Here again, however, the selection of stories lacks sufficient focus to compel me to use this on a regular basis. Perhaps if I was killing time somewhere, I might browse its headlines. But generally I get my news feeds from sources I have already selected and set up. And my regular sources already include some for general legal news from around the country, such as the ABA Journal’s Law News Now.

Let me stop right here and give the app’s developers credit where credit is deserved: They have adopted an explicit policy of not “scraping” legal news and blog posts. They spell it out right on their website and I applaud them for that. When you click on a headline within the app, you go to a page that provides a brief excerpt of the story, that identifies the source of the story, and that provides a link to the full text at the source site.

Given that the app is free, the question arises of how its developers make money. The answer is through a component called the KnowStore, which also exists on the app’s website. The KnowStore sells what  it describes as “focused, targeted legal know-how.” By another name, these products are legal forms — so far all contract and corporate templates and clauses. You can purchase these through the app at prices that range from 99 cents to $2.99.

The app  is available for iPhone, iPad and Android devices. I tested it on my iPhone, where it was responsive and easy to use. It would not work on my Nook HD+, possibly due to the Nook’s bastardized Android OS.

The Colorado company that developed it, Similan Labs LLC, was formed by an attorney who was formerly head of legal for a New York IT services and software development company.

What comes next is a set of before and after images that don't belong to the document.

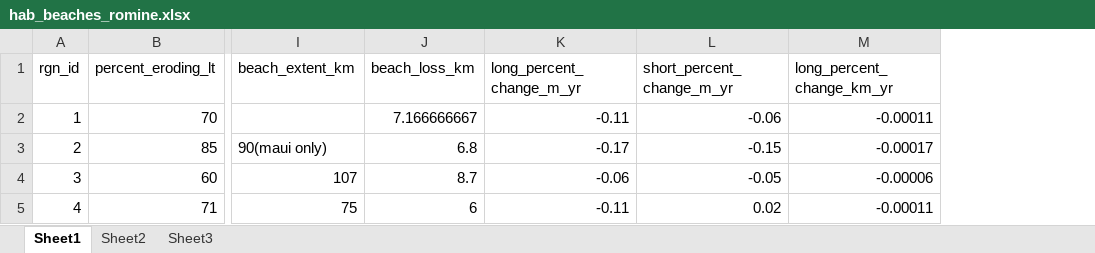
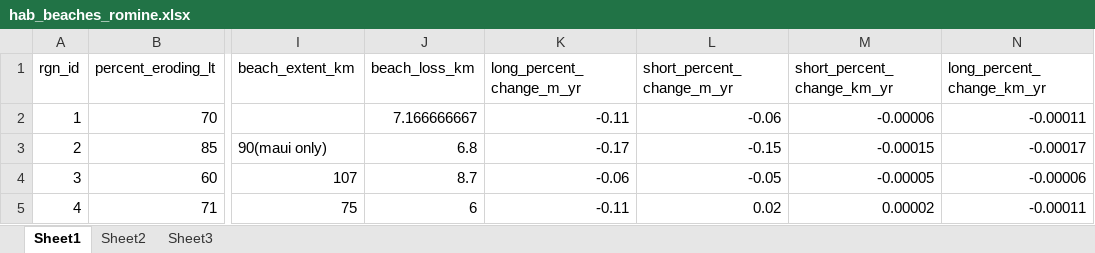
Before and after one commit to OHI-Science/mhi, an Excel workbook: prep/HAB/hab_beaches_romine.xlsx, sheet Sheet1, drawn as a sheet; only a part is shown, gaps mark what is left out; values as stored, in another font and other column widths than the file's, no borders; the diff names each change by its address in the sheet, - before the commit and + after, or states it on an @@ line.

```diff
--- a/prep/HAB/hab_beaches_romine.xlsx (sheet Sheet1)
+++ b/prep/HAB/hab_beaches_romine.xlsx (sheet Sheet1)
+column M (short_percent_change_km_yr), rows 2-5: -0.00006 | -0.00015 | -0.00005 | 0.00002
```
Also changed, not shown: prep/HAB/hab_wetlands.xlsx, 14 other files.
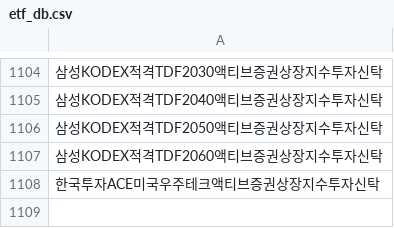
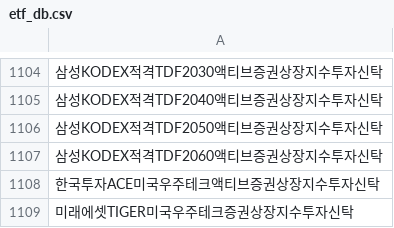
Before and after one commit to sungin-etf/test, a CSV file: etf_db.csv, drawn as a sheet; only a part is shown, gaps mark what is left out; the diff names each change by its address in the sheet, - before the commit and + after, or states it on an @@ line.

```diff
--- a/etf_db.csv
+++ b/etf_db.csv
+row 1109: 미래에셋TIGER미국우주테크증권상장지수투자신탁
```
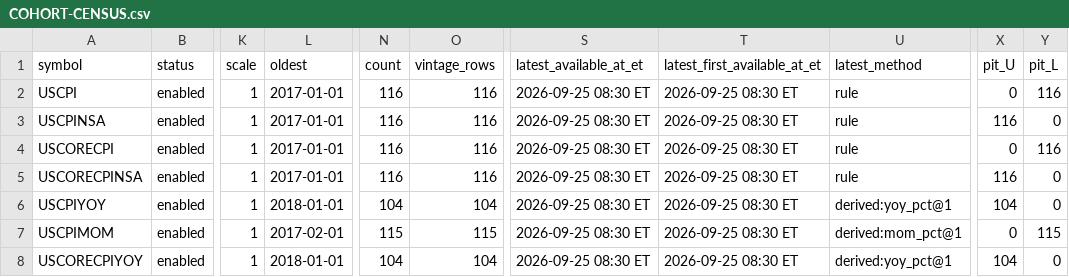
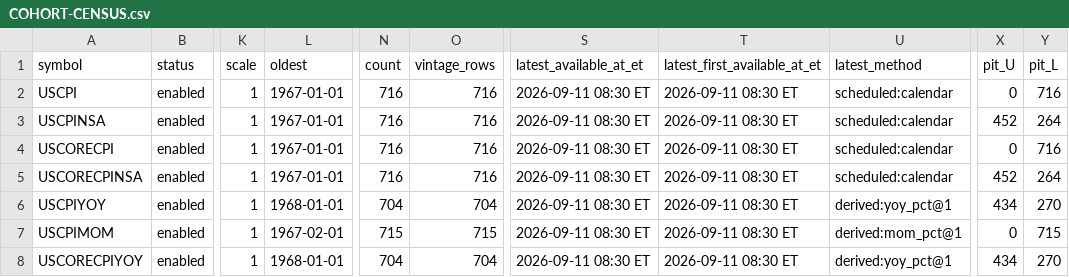
Before and after one commit to unchartedterritory5995-cyber/UCT-Dashboard, a CSV file: docs/economic-data/COHORT-CENSUS.csv, drawn as a sheet; only a part is shown, gaps mark what is left out; the diff covers the shown part only; the diff names each change by its address in the sheet, - before the commit and + after, or states it on an @@ line.

```diff
--- a/docs/economic-data/COHORT-CENSUS.csv
+++ b/docs/economic-data/COHORT-CENSUS.csv
-L2:L5 (oldest): 2017-01-01
+L2:L5 (oldest): 1967-01-01
-N2:N5 (count): 116
+N2:N5 (count): 716
-O2:O5 (vintage_rows): 116
+O2:O5 (vintage_rows): 716
-S2:S8 (latest_available_at_et): 2026-09-25 08:30 ET
+S2:S8 (latest_available_at_et): 2026-09-11 08:30 ET
-T2:T8 (latest_first_available_at_et): 2026-09-25 08:30 ET
+T2:T8 (latest_first_available_at_et): 2026-09-11 08:30 ET
-U2:U5 (latest_method): rule
+U2:U5 (latest_method): scheduled:calendar
-Y2 (pit_L): 116
+Y2 (pit_L): 716
-X3 (pit_U): 116
+X3 (pit_U): 452
-Y3 (pit_L): 0
+Y3 (pit_L): 264
-Y4 (pit_L): 116
+Y4 (pit_L): 716
-X5 (pit_U): 116
+X5 (pit_U): 452
-Y5 (pit_L): 0
+Y5 (pit_L): 264
-L6 (oldest): 2018-01-01
+L6 (oldest): 1968-01-01
-N6 (count): 104
+N6 (count): 704
-O6 (vintage_rows): 104
+O6 (vintage_rows): 704
-X6 (pit_U): 104
+X6 (pit_U): 434
-Y6 (pit_L): 0
+Y6 (pit_L): 270
-L7 (oldest): 2017-02-01
+L7 (oldest): 1967-02-01
-N7 (count): 115
+N7 (count): 715
-O7 (vintage_rows): 115
+O7 (vintage_rows): 715
-Y7 (pit_L): 115
+Y7 (pit_L): 715
-L8 (oldest): 2018-01-01
+L8 (oldest): 1968-01-01
-N8 (count): 104
+N8 (count): 704
-O8 (vintage_rows): 104
+O8 (vintage_rows): 704
-X8 (pit_U): 104
+X8 (pit_U): 434
-Y8 (pit_L): 0
+Y8 (pit_L): 270
```
Also changed, not shown: 83 edited cells elsewhere in this file, 21 other files.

You may find this more useful than I did. But as I said at the outset, I look for apps that give me a compelling reason to use them — that serve some useful role in my daily work or that fill a gap in my information needs. This one does not does not do that for me.